Despite recent volatility and constraints in secondary market funding, analysts have ascribed substantial value creation to the securitization of commercial mortgages. Such value creation likely emanates from liquidity enhancements, regulatory arbitrage, price discrimination and risk diversification by pooling and tranching, gains from specialization in origination, servicing, and holding of mortgages, and the like. Indeed, such value creation would be consistent with past accelerated growth in the mortgage- and asset-based securities markets and the sizable profits earned by secondary market intermediaries. In this paper, we estimate the pricing effects of commercial mortgage securitization. We do so by applying loan level data from 1992–2003 to compare the pricing of conduit and portfolio loans held in CMBS structures. In contrast to portfolio loans, which are held for investment by originating institutions, conduit loans are originated for the sole purpose of sale and securitization in the secondary market. If securitization creates value, it should be evidenced in the relative pricing of conduit loans sold into CMBS pools and in a lower cost of capital to loan originators. We estimate a reduced-form model, in which the interest rate spread between commercial mortgages and comparable-maturity treasury securities varies with loan characteristics, capital market conditions, and conduit loan status. Estimation results indicate that securitization of conduit loans leads to an 11 basis points reduction in commercial mortgage interest rates. We assess robustness of results via hazard model tests for omitted variables and originator-specific effects. We further estimate a simultaneous equations model that accounts for the potential endogeneity of mortgage loan terms to the mortgage-treasury rate spread.
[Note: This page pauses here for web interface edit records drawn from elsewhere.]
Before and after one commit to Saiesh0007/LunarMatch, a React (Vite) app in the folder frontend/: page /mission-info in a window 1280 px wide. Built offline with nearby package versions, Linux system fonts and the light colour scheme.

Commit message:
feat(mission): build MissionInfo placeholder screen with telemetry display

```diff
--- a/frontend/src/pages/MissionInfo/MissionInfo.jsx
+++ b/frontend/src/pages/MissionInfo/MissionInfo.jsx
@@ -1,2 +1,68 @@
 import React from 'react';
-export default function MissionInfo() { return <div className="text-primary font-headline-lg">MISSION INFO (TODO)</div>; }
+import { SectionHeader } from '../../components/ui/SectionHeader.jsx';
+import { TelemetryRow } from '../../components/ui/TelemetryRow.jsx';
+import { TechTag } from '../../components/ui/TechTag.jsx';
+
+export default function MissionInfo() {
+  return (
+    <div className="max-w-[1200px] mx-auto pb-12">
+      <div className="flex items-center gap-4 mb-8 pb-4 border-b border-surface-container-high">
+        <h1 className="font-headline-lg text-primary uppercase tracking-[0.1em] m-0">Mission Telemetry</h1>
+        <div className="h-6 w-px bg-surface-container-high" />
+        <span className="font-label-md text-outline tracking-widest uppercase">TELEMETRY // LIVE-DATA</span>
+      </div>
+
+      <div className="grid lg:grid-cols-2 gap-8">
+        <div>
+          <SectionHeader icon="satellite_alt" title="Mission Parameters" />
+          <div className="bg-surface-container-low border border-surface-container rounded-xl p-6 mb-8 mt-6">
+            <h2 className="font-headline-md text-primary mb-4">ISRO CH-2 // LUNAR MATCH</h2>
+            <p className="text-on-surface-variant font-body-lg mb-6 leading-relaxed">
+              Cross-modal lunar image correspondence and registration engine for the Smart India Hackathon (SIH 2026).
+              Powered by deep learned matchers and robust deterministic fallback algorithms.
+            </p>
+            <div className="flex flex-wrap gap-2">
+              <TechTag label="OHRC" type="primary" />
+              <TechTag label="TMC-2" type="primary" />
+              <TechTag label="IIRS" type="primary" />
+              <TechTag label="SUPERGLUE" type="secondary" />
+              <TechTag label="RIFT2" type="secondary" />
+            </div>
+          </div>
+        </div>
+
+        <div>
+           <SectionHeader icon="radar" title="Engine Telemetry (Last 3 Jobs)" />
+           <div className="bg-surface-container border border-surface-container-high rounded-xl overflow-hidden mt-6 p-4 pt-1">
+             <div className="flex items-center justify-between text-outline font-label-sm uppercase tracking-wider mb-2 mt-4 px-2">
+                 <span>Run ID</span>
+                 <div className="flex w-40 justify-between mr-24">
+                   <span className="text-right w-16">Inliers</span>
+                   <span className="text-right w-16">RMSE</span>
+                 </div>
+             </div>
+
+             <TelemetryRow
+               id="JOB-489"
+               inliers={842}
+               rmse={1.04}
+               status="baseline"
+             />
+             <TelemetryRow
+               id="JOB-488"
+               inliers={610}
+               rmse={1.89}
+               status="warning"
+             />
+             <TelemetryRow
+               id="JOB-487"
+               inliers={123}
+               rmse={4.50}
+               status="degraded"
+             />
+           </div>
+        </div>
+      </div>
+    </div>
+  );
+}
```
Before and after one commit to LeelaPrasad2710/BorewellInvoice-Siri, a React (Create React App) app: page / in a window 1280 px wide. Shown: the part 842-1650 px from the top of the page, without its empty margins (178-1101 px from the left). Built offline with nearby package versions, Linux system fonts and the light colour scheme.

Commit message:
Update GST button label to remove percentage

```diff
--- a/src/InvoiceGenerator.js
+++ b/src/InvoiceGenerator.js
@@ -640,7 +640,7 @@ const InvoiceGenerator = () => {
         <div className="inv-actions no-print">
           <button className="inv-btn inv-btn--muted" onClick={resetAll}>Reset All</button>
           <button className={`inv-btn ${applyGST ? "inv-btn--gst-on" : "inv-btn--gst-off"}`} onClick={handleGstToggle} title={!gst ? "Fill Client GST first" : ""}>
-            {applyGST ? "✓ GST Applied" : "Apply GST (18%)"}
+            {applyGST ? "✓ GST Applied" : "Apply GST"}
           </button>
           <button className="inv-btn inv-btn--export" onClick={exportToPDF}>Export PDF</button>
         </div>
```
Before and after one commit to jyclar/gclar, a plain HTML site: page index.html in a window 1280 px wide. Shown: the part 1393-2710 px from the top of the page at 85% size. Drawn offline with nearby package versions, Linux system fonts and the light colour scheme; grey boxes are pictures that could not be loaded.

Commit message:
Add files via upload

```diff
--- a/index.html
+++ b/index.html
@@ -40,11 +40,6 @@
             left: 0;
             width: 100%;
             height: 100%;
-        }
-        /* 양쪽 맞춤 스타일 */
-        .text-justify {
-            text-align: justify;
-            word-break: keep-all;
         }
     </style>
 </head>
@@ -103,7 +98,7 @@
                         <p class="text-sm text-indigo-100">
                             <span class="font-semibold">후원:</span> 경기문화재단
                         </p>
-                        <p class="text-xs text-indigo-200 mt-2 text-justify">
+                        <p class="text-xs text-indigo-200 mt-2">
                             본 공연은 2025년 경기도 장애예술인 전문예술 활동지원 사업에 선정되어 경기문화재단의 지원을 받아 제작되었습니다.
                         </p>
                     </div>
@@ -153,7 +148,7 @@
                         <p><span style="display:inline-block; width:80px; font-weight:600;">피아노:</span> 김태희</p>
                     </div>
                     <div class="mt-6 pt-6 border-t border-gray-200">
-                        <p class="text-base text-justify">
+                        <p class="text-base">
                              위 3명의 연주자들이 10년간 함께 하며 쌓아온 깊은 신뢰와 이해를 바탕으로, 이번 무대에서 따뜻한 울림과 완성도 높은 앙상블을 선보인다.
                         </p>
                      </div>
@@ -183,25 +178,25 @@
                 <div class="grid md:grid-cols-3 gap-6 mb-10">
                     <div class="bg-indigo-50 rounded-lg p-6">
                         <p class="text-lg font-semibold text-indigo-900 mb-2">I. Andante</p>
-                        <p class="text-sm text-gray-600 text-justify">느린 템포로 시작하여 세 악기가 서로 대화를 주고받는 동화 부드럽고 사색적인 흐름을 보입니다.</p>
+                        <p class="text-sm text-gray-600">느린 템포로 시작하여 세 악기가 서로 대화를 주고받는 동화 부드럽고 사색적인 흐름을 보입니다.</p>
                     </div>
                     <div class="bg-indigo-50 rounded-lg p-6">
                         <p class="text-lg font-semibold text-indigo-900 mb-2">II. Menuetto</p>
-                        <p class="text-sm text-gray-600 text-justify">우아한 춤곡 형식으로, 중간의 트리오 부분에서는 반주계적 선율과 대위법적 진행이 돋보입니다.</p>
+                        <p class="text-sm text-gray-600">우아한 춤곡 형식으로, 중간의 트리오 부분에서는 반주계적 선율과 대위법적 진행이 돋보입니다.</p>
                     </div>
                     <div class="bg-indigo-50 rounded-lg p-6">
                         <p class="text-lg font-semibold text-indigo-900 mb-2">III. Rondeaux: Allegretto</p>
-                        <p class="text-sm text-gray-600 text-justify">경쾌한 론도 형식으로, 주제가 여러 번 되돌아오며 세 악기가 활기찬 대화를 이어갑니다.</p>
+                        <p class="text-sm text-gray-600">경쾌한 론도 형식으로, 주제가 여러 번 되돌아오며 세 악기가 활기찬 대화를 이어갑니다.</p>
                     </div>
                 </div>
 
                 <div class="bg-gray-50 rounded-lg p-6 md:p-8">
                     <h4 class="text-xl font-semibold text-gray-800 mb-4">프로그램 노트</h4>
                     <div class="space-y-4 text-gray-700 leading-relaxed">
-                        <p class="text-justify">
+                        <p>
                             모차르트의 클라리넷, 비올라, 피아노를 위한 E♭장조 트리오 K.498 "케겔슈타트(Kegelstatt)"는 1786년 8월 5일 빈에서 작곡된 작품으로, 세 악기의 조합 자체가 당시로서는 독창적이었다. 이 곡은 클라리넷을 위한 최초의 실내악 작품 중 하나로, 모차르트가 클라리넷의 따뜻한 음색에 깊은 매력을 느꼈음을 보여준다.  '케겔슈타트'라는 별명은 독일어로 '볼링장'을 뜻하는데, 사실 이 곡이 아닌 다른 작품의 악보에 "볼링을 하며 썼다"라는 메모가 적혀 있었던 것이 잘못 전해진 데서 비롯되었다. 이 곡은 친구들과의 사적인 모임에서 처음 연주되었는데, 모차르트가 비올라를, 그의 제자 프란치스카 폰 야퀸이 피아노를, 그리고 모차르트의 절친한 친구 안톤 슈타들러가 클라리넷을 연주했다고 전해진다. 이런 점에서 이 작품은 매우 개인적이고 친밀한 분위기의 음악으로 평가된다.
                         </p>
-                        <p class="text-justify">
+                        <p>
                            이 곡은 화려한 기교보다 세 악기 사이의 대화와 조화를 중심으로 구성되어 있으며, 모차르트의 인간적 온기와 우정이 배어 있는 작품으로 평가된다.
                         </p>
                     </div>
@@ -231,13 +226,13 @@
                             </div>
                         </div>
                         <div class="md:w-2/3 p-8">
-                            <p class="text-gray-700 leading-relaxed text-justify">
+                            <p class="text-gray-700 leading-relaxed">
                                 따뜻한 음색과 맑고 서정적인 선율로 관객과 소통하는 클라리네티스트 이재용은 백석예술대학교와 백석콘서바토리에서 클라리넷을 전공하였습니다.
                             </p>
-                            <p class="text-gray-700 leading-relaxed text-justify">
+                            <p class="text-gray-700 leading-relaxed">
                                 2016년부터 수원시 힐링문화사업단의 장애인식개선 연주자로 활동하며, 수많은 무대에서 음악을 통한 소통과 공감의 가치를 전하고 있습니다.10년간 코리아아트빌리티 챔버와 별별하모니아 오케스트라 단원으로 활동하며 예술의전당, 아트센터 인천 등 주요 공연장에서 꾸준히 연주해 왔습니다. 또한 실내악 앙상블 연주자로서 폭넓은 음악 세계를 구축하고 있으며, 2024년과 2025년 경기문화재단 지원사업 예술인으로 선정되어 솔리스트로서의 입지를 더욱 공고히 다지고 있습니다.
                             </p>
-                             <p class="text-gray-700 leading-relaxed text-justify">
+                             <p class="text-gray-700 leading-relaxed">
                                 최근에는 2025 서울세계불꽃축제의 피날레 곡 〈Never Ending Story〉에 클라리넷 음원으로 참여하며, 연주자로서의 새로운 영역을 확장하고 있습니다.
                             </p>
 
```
Results of that analysis suggest a larger 20 basis points reduction in loan pricing among conduit loans sold into CMBS structures.

Journal

The Journal of Real Estate Finance and EconomicsSpringer Journals

Published: Oct 4, 2008

References

You’re reading a free preview. Subscribe to read the entire article.


DeepDyve is your
personal research library

It’s your single place to instantly
discover and read the research
that matters to you.

Enjoy affordable access to
over 12 million articles from more than
10,000 peer-reviewed journals.

All for just $49/month

Explore the DeepDyve Library

Unlimited reading

Read as many articles as you need. Full articles with original layout, charts and figures. Read online, from anywhere.

Stay up to date

Keep up with your field with Personalized Recommendations and Follow Journals to get automatic updates.

Organize your research

It’s easy to organize your research with our built-in tools.

Your journals are on DeepDyve

Read from thousands of the leading scholarly journals from SpringerNature, Elsevier, Wiley-Blackwell, Oxford University Press and more.

All the latest content is available, no embargo periods.

See the journals in your area

DeepDyve Freelancer

DeepDyve Pro

Price
FREE
$49/month

$360/year
Save searches from Google Scholar, PubMed
Create lists to organize your research
Export lists, citations
Access to DeepDyve database
Abstract access only
Unlimited access to over
18 million full-text articles
Print
20 pages/month
PDF Discount
20% off